Much has been made about the steady decrease in the number of U.S. medical school graduates choosing to pursue nephrology as a career. Even among nephrologists, both those in private practice as well as academia, there has been substantial hand-wringing on this issue.
My more pessimistic colleagues see a subspecialty in decline, which they attribute to a myriad of factors. These include the encroachment on our “turf” by other sub-specialists (intensivists performing continuous renal replacement therapy, cardiologists performing ultrafiltration, rheumatologists managing lupus nephritis, and transplant surgeons managing immunosuppressive medications).
Others attribute this declining interest in nephrology to the fact that the field is disproportionately reliant on government payors, and as such under the constant pressure of declining reimbursements in a field where income is on par with physicians that have less post-residency training (such as hospitalists). In all candor, these naysayers raise valid points. I would like to challenge this perspective, however.
It is increasingly clear that the future of health care delivery will involve the collaboration of physicians of various specialties and subspecialties with other allied health professionals. Who is better suited for this herculean endeavor than a nephrologist? After all, we round in dialysis units several times per month with a multi-disciplinary team that includes dieticians, nurses, and social workers.
In some cases, we have even learned to relinquish those aspects of a patient’s care that may be better performed by other members of our team (e.g., the access nurse, or the motivated dietician who manages the patient’s mineral and bone disease). Lest anybody forget, it was no easy undertaking to cajole us prima donnas to play nicely in the sandbox with each other.
It is also increasingly clear that in the future of health care delivery we will be judged (and compensated) based on our ability to provide quality care that is cost-conscious. What other field has been managing patient’s in an environment where payments have been bundled since 2008? Many of us even serve as medical directors, overseeing budgets of entire dialysis units in a time when resources are increasingly scarce.
Additionally, we are comfortable providing quality care across different clinical settings. We have been treating with outpatient intravenous antibiotics long before the introduction of PICC’s and visiting nurse services. We have been scheduling extra outpatient dialysis treatments for our patients that are volume-overloaded long before this new era of cost-consciousness.
It seems to me that our chosen field of nephrology has prepared us well as the future of health care delivery in the United States continues to evolve to a more integrated and cost-conscious model. Our unique experiences have well-positioned us to become the leaders of tomorrow as accountable care organizations are formed, and we need to continually remind internal medicine residents about this.

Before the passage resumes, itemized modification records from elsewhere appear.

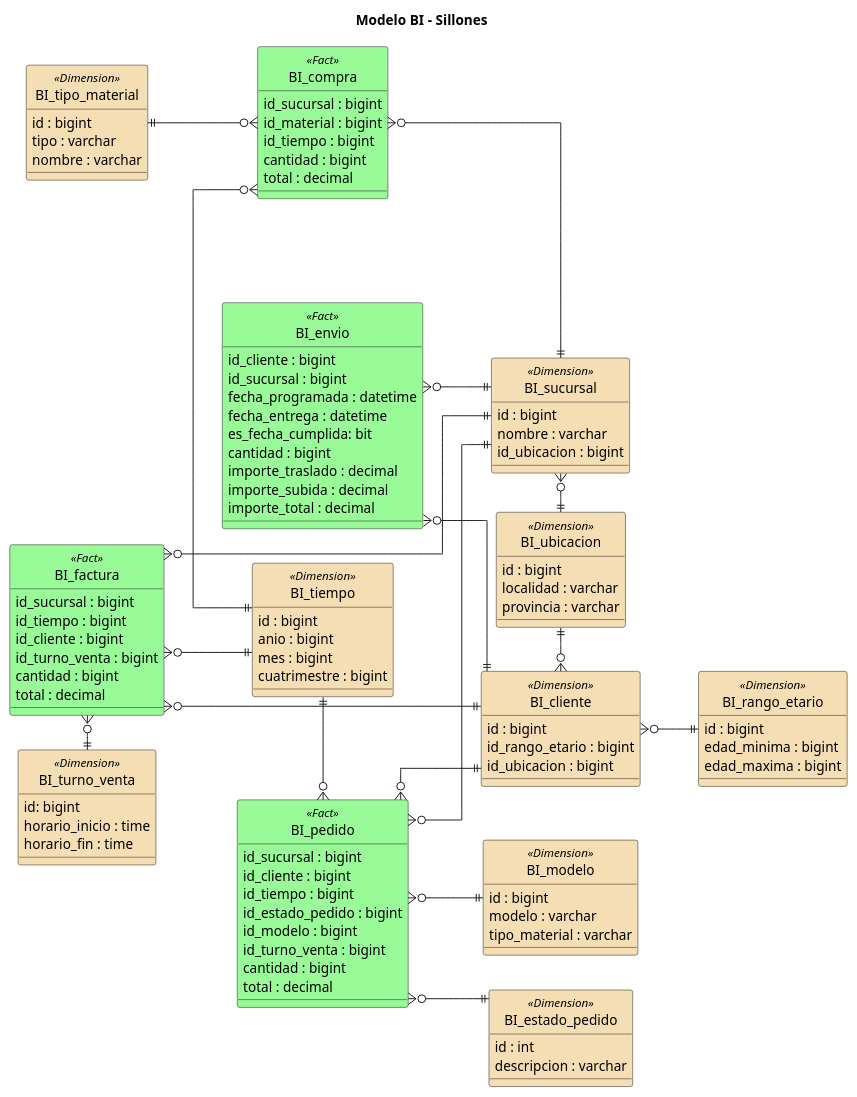
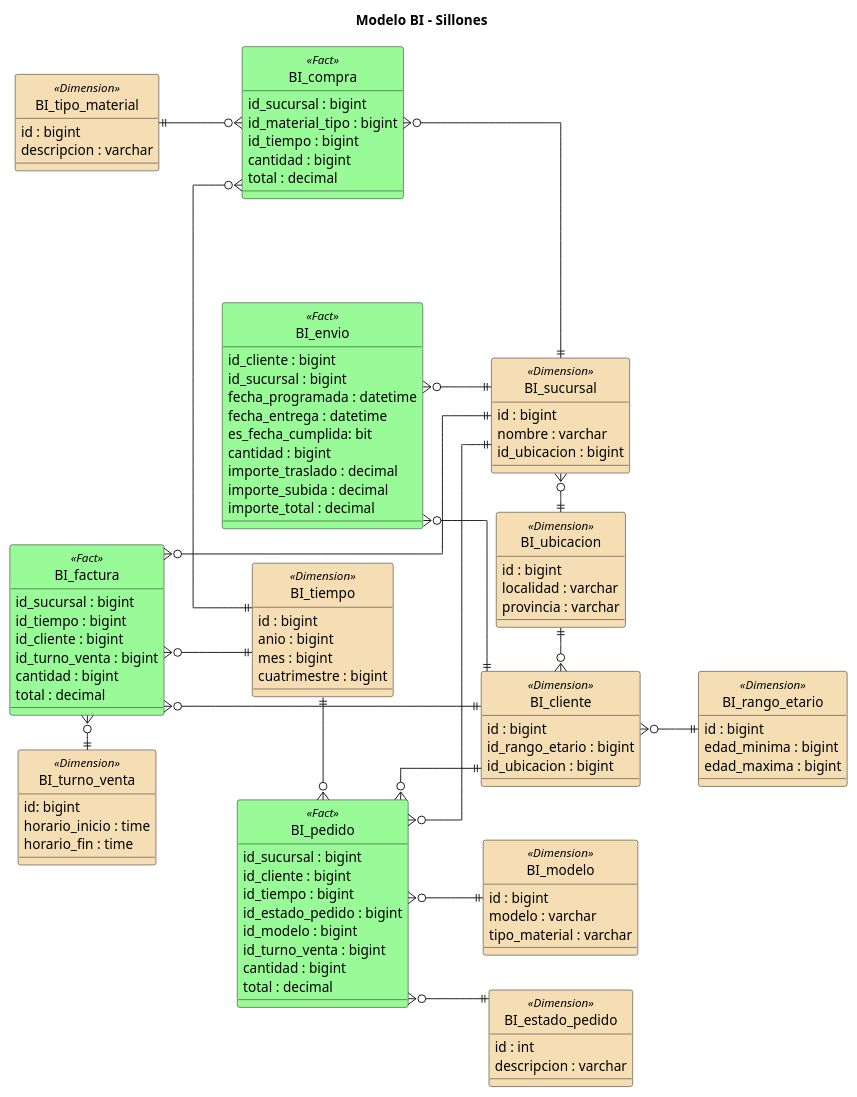
One commit to andrycarrasco/rejunte-sa-91 changed the diagram in der/bi_der.puml. Above: the diagram before and after it, drawn with PlantUML. The commit also changed 2 other files, not shown here.

```diff
--- a/der/bi_der.puml
+++ b/der/bi_der.puml
@@ -1,132 +1,131 @@
 @startuml Modelo BI - Sillones
 skinparam linetype ortho
 hide circle
 skinparam shadowing false
 title Modelo BI - Sillones
 left to right direction
 
 skinparam class {
   BackgroundColor<<Fact>> PaleGreen
   BackgroundColor<<Dimension>> Wheat
 }
 
 ' Hechos
 entity BI_factura <<Fact>> {
     id_sucursal : bigint
     id_tiempo : bigint
     id_cliente : bigint
     id_turno_venta : bigint
     cantidad : bigint
     total : decimal
 }
 entity BI_pedido <<Fact>> {
     id_sucursal : bigint
     id_cliente : bigint
     id_tiempo : bigint
     id_estado_pedido : bigint
     id_modelo : bigint
     id_turno_venta : bigint
     cantidad : bigint
     total : decimal
 }
 
 entity BI_compra <<Fact>> {
     id_sucursal : bigint
-    id_material : bigint
+    id_material_tipo : bigint
     id_tiempo : bigint
     cantidad : bigint
     total : decimal
 }
 
 entity BI_envio <<Fact>> {
     id_cliente : bigint
     id_sucursal : bigint
     fecha_programada : datetime
     fecha_entrega : datetime
     es_fecha_cumplida: bit
     cantidad : bigint
     importe_traslado : decimal
     importe_subida : decimal
     importe_total : decimal
 }
 
 ' Dimensiones
 entity BI_tiempo <<Dimension>> {
     id : bigint
     anio : bigint
     mes : bigint
     cuatrimestre : bigint
 }
 
 entity BI_ubicacion <<Dimension>> {
     id : bigint
     localidad : varchar
     provincia : varchar
 }
 
 entity BI_sucursal <<Dimension>> {
     id : bigint
     nombre : varchar
     id_ubicacion : bigint
 }
 
 entity BI_modelo <<Dimension>> {
     id : bigint
     modelo : varchar
     tipo_material : varchar
 }
 
 entity BI_rango_etario <<Dimension>> {
     id : bigint
     edad_minima : bigint
     edad_maxima : bigint
 }
 
 entity BI_turno_venta <<Dimension>> {
     id: bigint
     horario_inicio : time
     horario_fin : time
 }
 
 entity BI_estado_pedido <<Dimension>> {
     id : int
     descripcion : varchar
 }
 
 entity BI_tipo_material <<Dimension>> {
     id : bigint
-    tipo : varchar
-    nombre : varchar
+    descripcion : varchar
 }
 
 entity BI_cliente <<Dimension>> {
     id : bigint
     id_rango_etario : bigint
     id_ubicacion : bigint
 }
 
 ' Relaciones
 BI_envio }o--|| BI_cliente
 BI_envio }o--|| BI_sucursal
 
 BI_factura }o--|| BI_sucursal
 BI_factura }o--|| BI_tiempo
 BI_factura }o--|| BI_cliente
 BI_factura }o-right-|| BI_turno_venta
 
 BI_pedido }o--|| BI_sucursal
 BI_pedido }o--|| BI_cliente
 BI_pedido }o-left-|| BI_tiempo
 BI_pedido }o--|| BI_estado_pedido
 BI_pedido }o--|| BI_modelo
 
 BI_compra }o-down-|| BI_sucursal
 BI_compra }o-up-|| BI_tipo_material
 BI_compra }o-right-|| BI_tiempo
 
 BI_cliente }o--|| BI_rango_etario
 
 BI_ubicacion ||-left-o{ BI_sucursal
 BI_ubicacion ||-right-o{ BI_cliente
 
 @enduml
```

Only then will interest in nephrology as a career begin to rebound.
James M. Pritsiolas is a nephrologist and can be reached on Twitter @Nephro_Doc.